Kerri Mulqueen, English
Objective: To create an online writing course centered around themes of how identities are constructed across the world, available to Manhattan College and Bethlehem University students.
Reflection: I went to Bethlehem with this goal in mind, but now, while I still do believe the project is viable and hopefully something we can bring to fruition, I feel that bringing Bethlehem students to our campus — where they can take advantage of the resources available and explore New York City — would be an equally or perhaps even more vital initiative. I’d also like to bring students from Riverdale to Bethlehem so they can experience, as I did, the warmth and welcome of the Arabic residents, the awe of entering the site of Christ's birth, and the shift in perspective that can only come from first hand experience. The name "Palestine" conjures in most Americans images of conflict and violence, due to our narrow exposure through mass media, but the full picture of Palestine includes hospitality, history and thriving social justice work.
It was remarkable to have had access to historic and religious sites from which millenia of history have flowed. Proximity to history really humanizes those stories we have all heard since childhood, and I can only describe as inspirational the commitment and ingenuity of grassroots and committed local activists, educators and public servants working to engineer peace, sow seeds of national identity, and raise one another up in the face of great odds.
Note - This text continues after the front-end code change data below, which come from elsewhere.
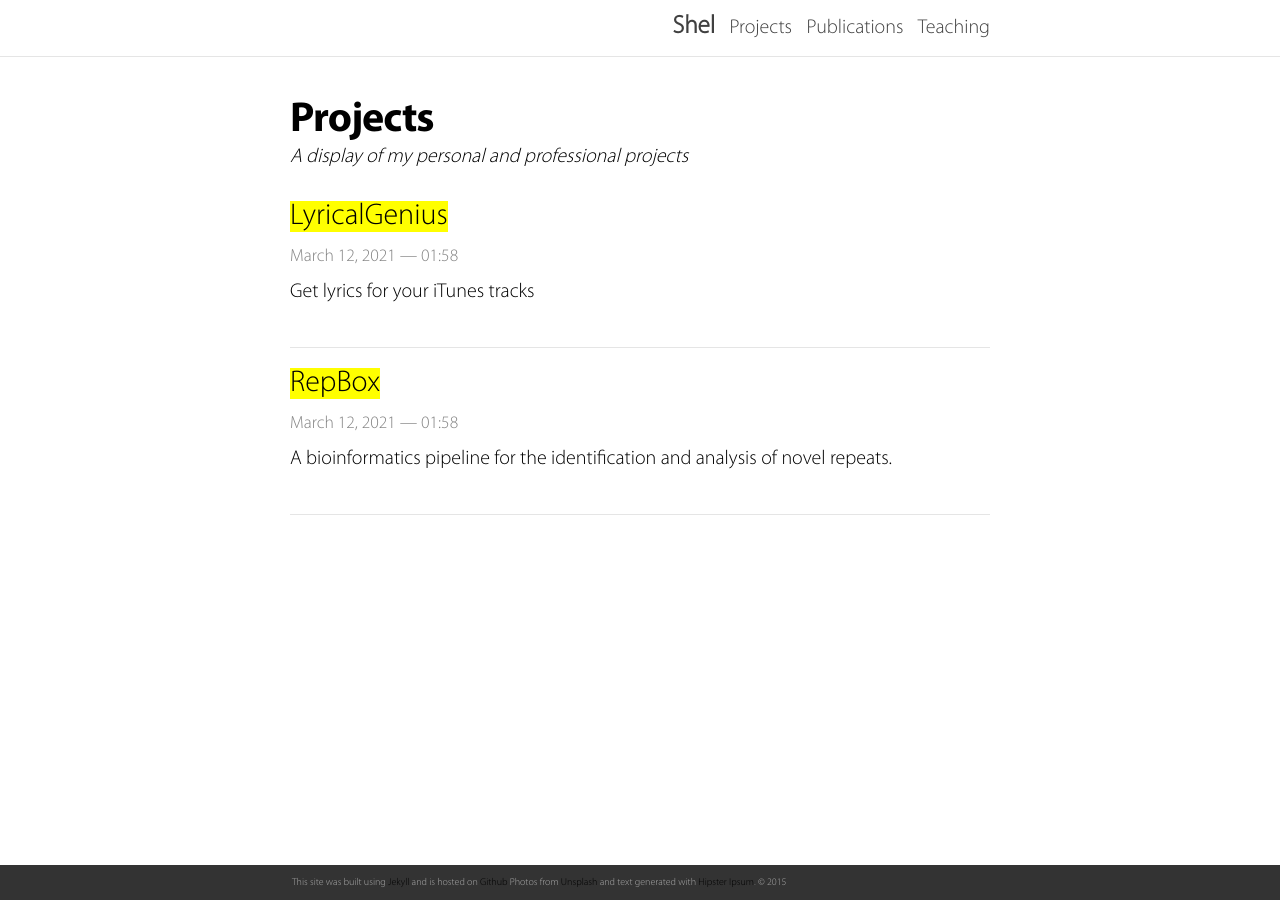
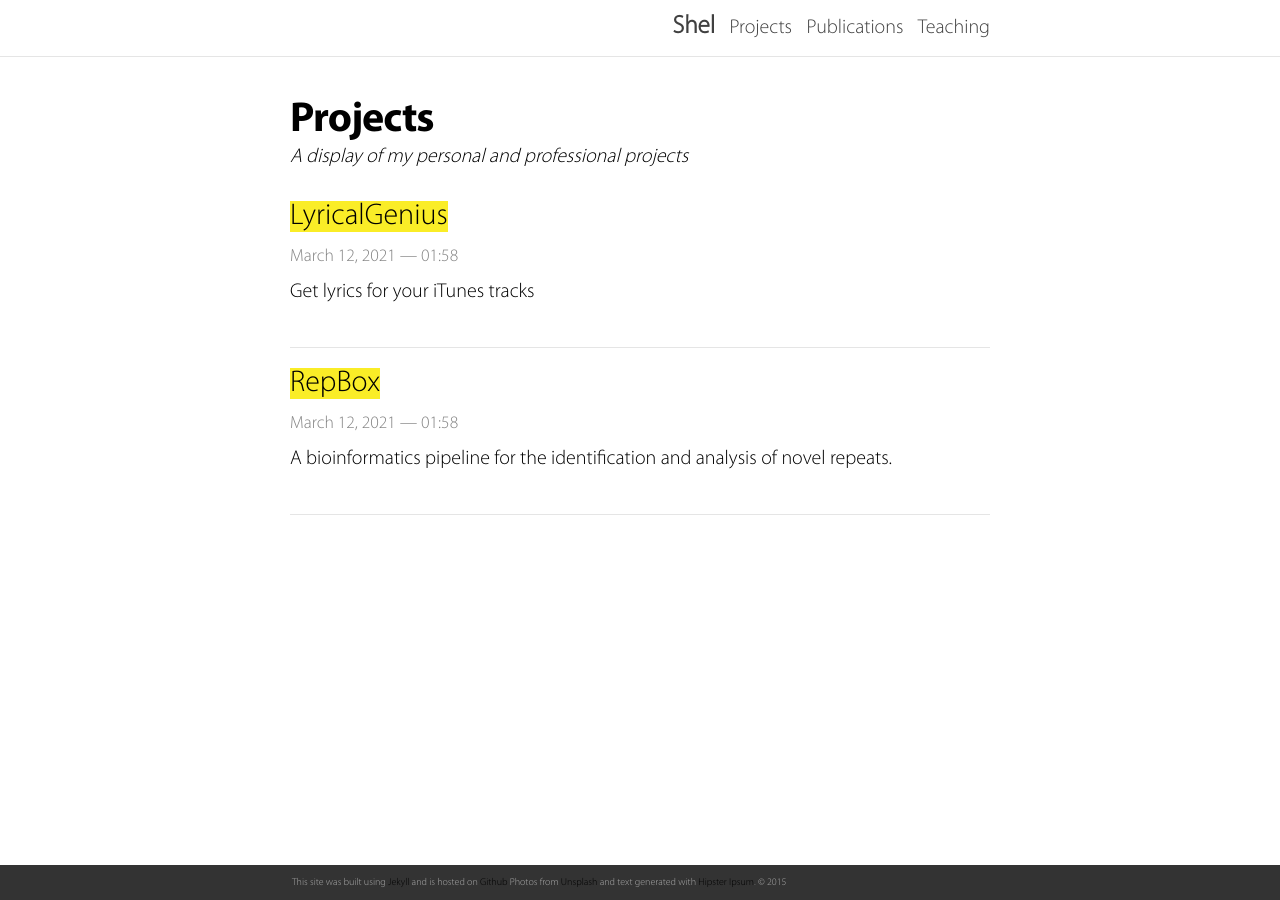
Before and after one commit to shelvasha/shelvasha.github.io, a Jekyll site: the page built from projects.md, in a window 1280 px wide. Built offline with Jekyll 4.4.1, drawn with Linux system fonts in a browser that asks for light colours; nearby versions of some CDN libraries.

Commit message:
Update _base.scss

```diff
--- a/_sass/_base.scss
+++ b/_sass/_base.scss
@@ -36,6 +36,7 @@ $black: #000;
 $grey-color-dark: #333;   /* footer */
 $grey-color-light: #ddd;  /* navigation bar border */
 $text-color:     #000;
+$highlighter: #FAED27;
 
 /* Set theme color *************************/
 $theme-color:   $black;
@@ -160,7 +161,7 @@ a {
 article a {
     color: $theme-color;
     font-weight: 100;
-    background-color: #FFFF00;
+    background-color: $highlighter;
 
     &:hover {
         text-decoration: none;
```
Traveling to Palestine with the Manhattan College cohort was a rare experience that can rightly be called life-altering. After five days of nonstop education and immersive experience, I found not only that my global perspective changed, but my professional aspirations as well.This deeply meaningful experience, I hope, will be the first step in establishing a long term and mutually beneficial relationship between our institutions.